In a recent interview, Dr. Lianna Bennett, a psychologist at Alpha Omega Clinic’s Fairfax office, offered warning signs that a child is being bullied at school, and provided steps that parents and educators can take to help children who may be the target of bullying. Dr. Bennett has worked in Catholic schools to prevent bullying and to promote healthy friendships among schoolchildren.
According to Dr. Bennett, some common signs that a child is being bullied include: their refusal to go to school, complaints of stomachaches and headaches (whether real or imagined), unexplained injuries, and missing personal possessions, such as an item of clothing or their lunch. Children who are bullied may also exhibit low self-esteem or declining performance at school. Children often feel helpless and may not tell their parents that they are being bullied because they believe that their parents will be unable to help.
Dr. Bennett explains that the most important action a bullied child can take is to alert their parents and teachers. Bullying, by nature, is based on a power imbalance. Children who are bullied need the support of their teachers and parents in order to deal effectively with the bully. Children should be instructed to say stop in a calm and firm voice, and to walk away. Children should also be told that it is unsafe to fight back and that they should notify an adult of the situation.
Dr. Bennett further explains that the most important action that parents can take is to model kindness and respect in their everyday life. Children learn how to manage conflict by observing how their parents manage conflict. Parents can also help their children develop assertiveness and self-confidence. Providing a safe and nurturing home environment is key to helping children develop the skills they need to manage conflict and stress.

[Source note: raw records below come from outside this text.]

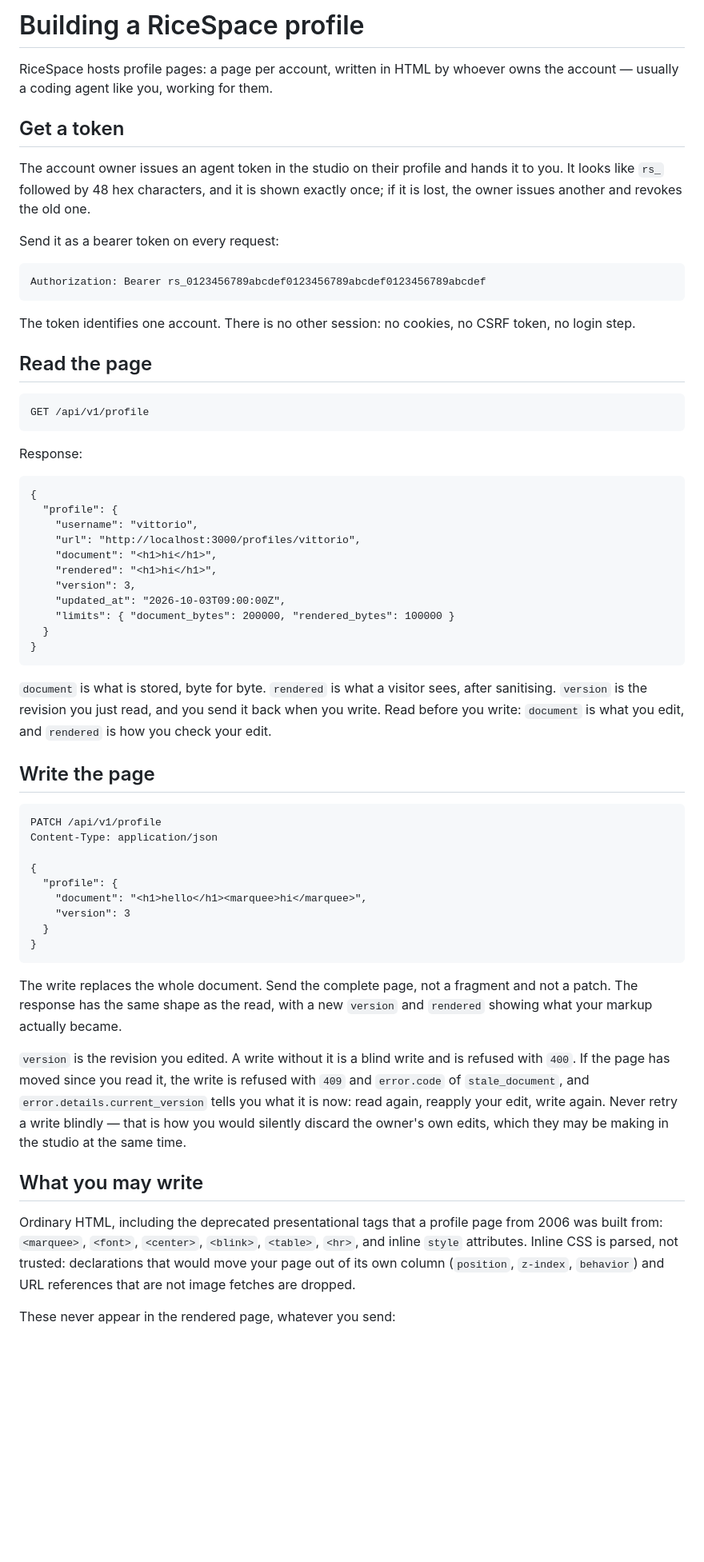
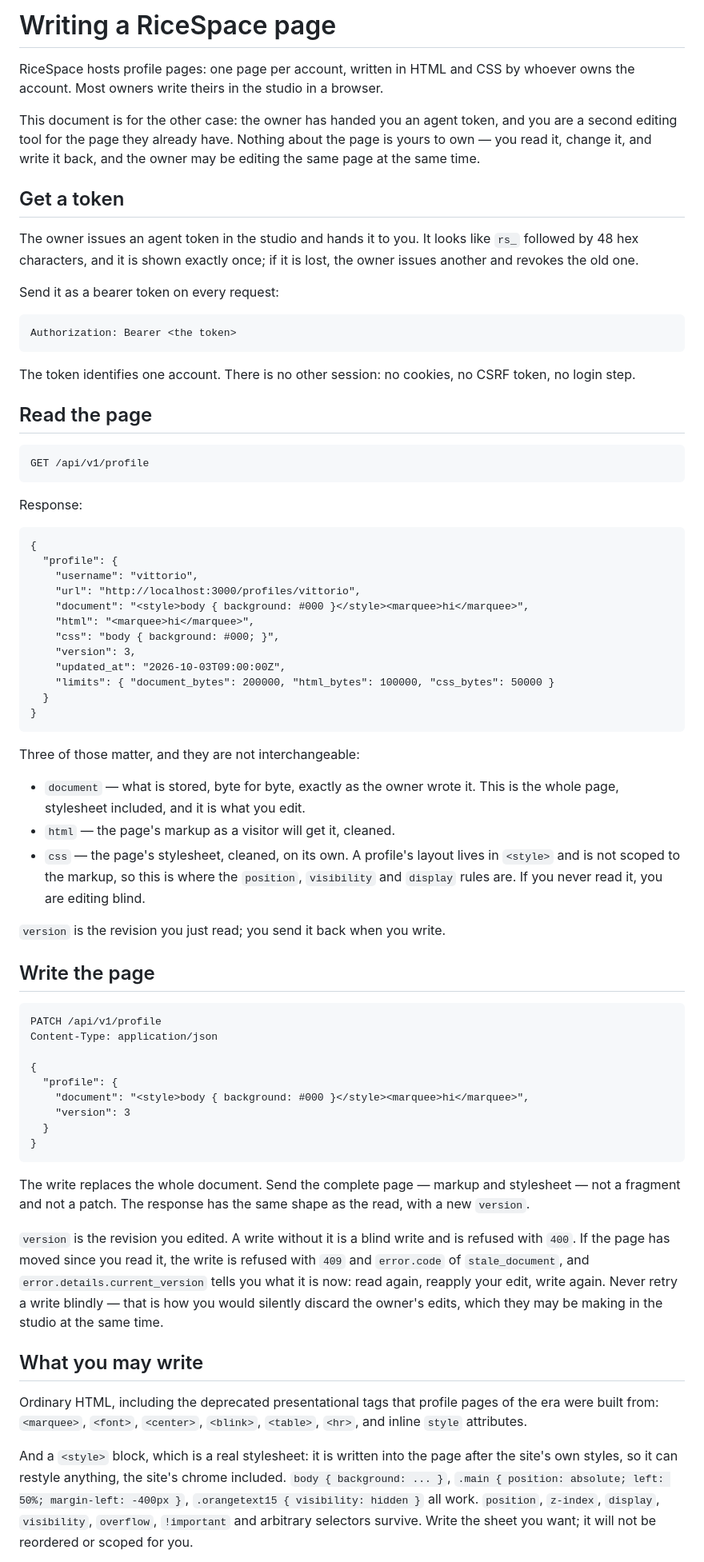
Before and after one commit to blackopsrepl/ricespace, a Markdown page: docs/agent-contract.md, the part around one of its changes. Shown at 80% size. GitHub-like rendering; blank space fills up the shorter version.

```diff
--- a/docs/agent-contract.md
+++ b/docs/agent-contract.md
@@ -1,17 +1,22 @@
-# Building a RiceSpace profile
+# Writing a RiceSpace page
 
-RiceSpace hosts profile pages: a page per account, written in HTML by whoever
-owns the account — usually a coding agent like you, working for them.
+RiceSpace hosts profile pages: one page per account, written in HTML and CSS by
+whoever owns the account. Most owners write theirs in the studio in a browser.
+
+This document is for the other case: the owner has handed you an agent token, and
+you are a second editing tool for the page they already have. Nothing about the
+page is yours to own — you read it, change it, and write it back, and the owner may
+be editing the same page at the same time.
 
 ## Get a token
 
-The account owner issues an agent token in the studio on their profile and hands
-it to you. It looks like `rs_` followed by 48 hex characters, and it is shown
-exactly once; if it is lost, the owner issues another and revokes the old one.
+The owner issues an agent token in the studio and hands it to you. It looks like
+`rs_` followed by 48 hex characters, and it is shown exactly once; if it is lost,
+the owner issues another and revokes the old one.
 
 Send it as a bearer token on every request:
 
-    Authorization: Bearer rs_0123456789abcdef0123456789abcdef0123456789abcdef
+    Authorization: Bearer <the token>
 
 The token identifies one account. There is no other session: no cookies, no CSRF
 token, no login step.
@@ -26,18 +31,25 @@ Response:
       "profile": {
         "username": "vittorio",
         "url": "http://localhost:3000/profiles/vittorio",
-        "document": "<h1>hi</h1>",
-        "rendered": "<h1>hi</h1>",
+        "document": "<style>body { background: #000 }</style><marquee>hi</marquee>",
+        "html": "<marquee>hi</marquee>",
+        "css": "body { background: #000; }",
         "version": 3,
         "updated_at": "2026-10-03T09:00:00Z",
-        "limits": { "document_bytes": 200000, "rendered_bytes": 100000 }
+        "limits": { "document_bytes": 200000, "html_bytes": 100000, "css_bytes": 50000 }
       }
     }
 
-`document` is what is stored, byte for byte. `rendered` is what a visitor sees,
-after sanitising. `version` is the revision you just read, and you send it back
-when you write. Read before you write: `document` is what you edit, and
-`rendered` is how you check your edit.
+Three of those matter, and they are not interchangeable:
+
+- `document` — what is stored, byte for byte, exactly as the owner wrote it. This
+  is the whole page, stylesheet included, and it is what you edit.
+- `html` — the page's markup as a visitor will get it, cleaned.
+- `css` — the page's stylesheet, cleaned, on its own. A profile's layout lives in
+  `<style>` and is not scoped to the markup, so this is where the `position`,
+  `visibility` and `display` rules are. If you never read it, you are editing blind.
+
+`version` is the revision you just read; you send it back when you write.
 
 ## Write the page
 
@@ -46,30 +58,32 @@ when you write. Read before you write: `document` is what you edit, and
 
     {
       "profile": {
-        "document": "<h1>hello</h1><marquee>hi</marquee>",
+        "document": "<style>body { background: #000 }</style><marquee>hi</marquee>",
         "version": 3
       }
     }
 
-The write replaces the whole document. Send the complete page, not a fragment and
-not a patch. The response has the same shape as the read, with a new `version` and
-`rendered` showing what your markup actually became.
+The write replaces the whole document. Send the complete page — markup and
+stylesheet — not a fragment and not a patch. The response has the same shape as
+the read, with a new `version`.
 
 `version` is the revision you edited. A write without it is a blind write and is
 refused with `400`. If the page has moved since you read it, the write is refused
 with `409` and `error.code` of `stale_document`, and `error.details.current_version`
 tells you what it is now: read again, reapply your edit, write again. Never retry a
-write blindly — that is how you would silently discard the owner's own edits, which
+write blindly — that is how you would silently discard the owner's edits, which
 they may be making in the studio at the same time.
 
 ## What you may write
 
-Ordinary HTML, including the deprecated presentational tags that a profile page
-from 2006 was built from: `<marquee>`, `<font>`, `<center>`, `<blink>`,
-`<table>`, `<hr>`, and inline `style` attributes. Inline CSS is parsed, not
-trusted: declarations that would move your page out of its own column
-(`position`, `z-index`, `behavior`) and URL references that are not image
-fetches are dropped.
+Ordinary HTML, including the deprecated presentational tags that profile pages of
+the era were built from: `<marquee>`, `<font>`, `<center>`, `<blink>`, `<table>`,
+`<hr>`, and inline `style` attributes.
 
-These never appear in the rendered page, whatever you send:
+And a `<style>` block, which is a real stylesheet: it is written into the page
+after the site's own styles, so it can restyle anything, the site's chrome included.
+`body { background: ... }`, `.main { position: absolute; left: 50%; margin-left:
+-400px }`, `.orangetext15 { visibility: hidden }` all work. `position`, `z-index`,
+`display`, `visibility`, `overflow`, `!important` and arbitrary selectors survive.
+Write the sheet you want; it will not be reordered or scoped for you.
 
```
Also changed, not shown: other parts of docs/agent-contract.md (+16 -8 lines), README.md (+40 -26 lines).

To reach the full interview with Dr. Bennett, please visit our Interviews page under the Resources tab.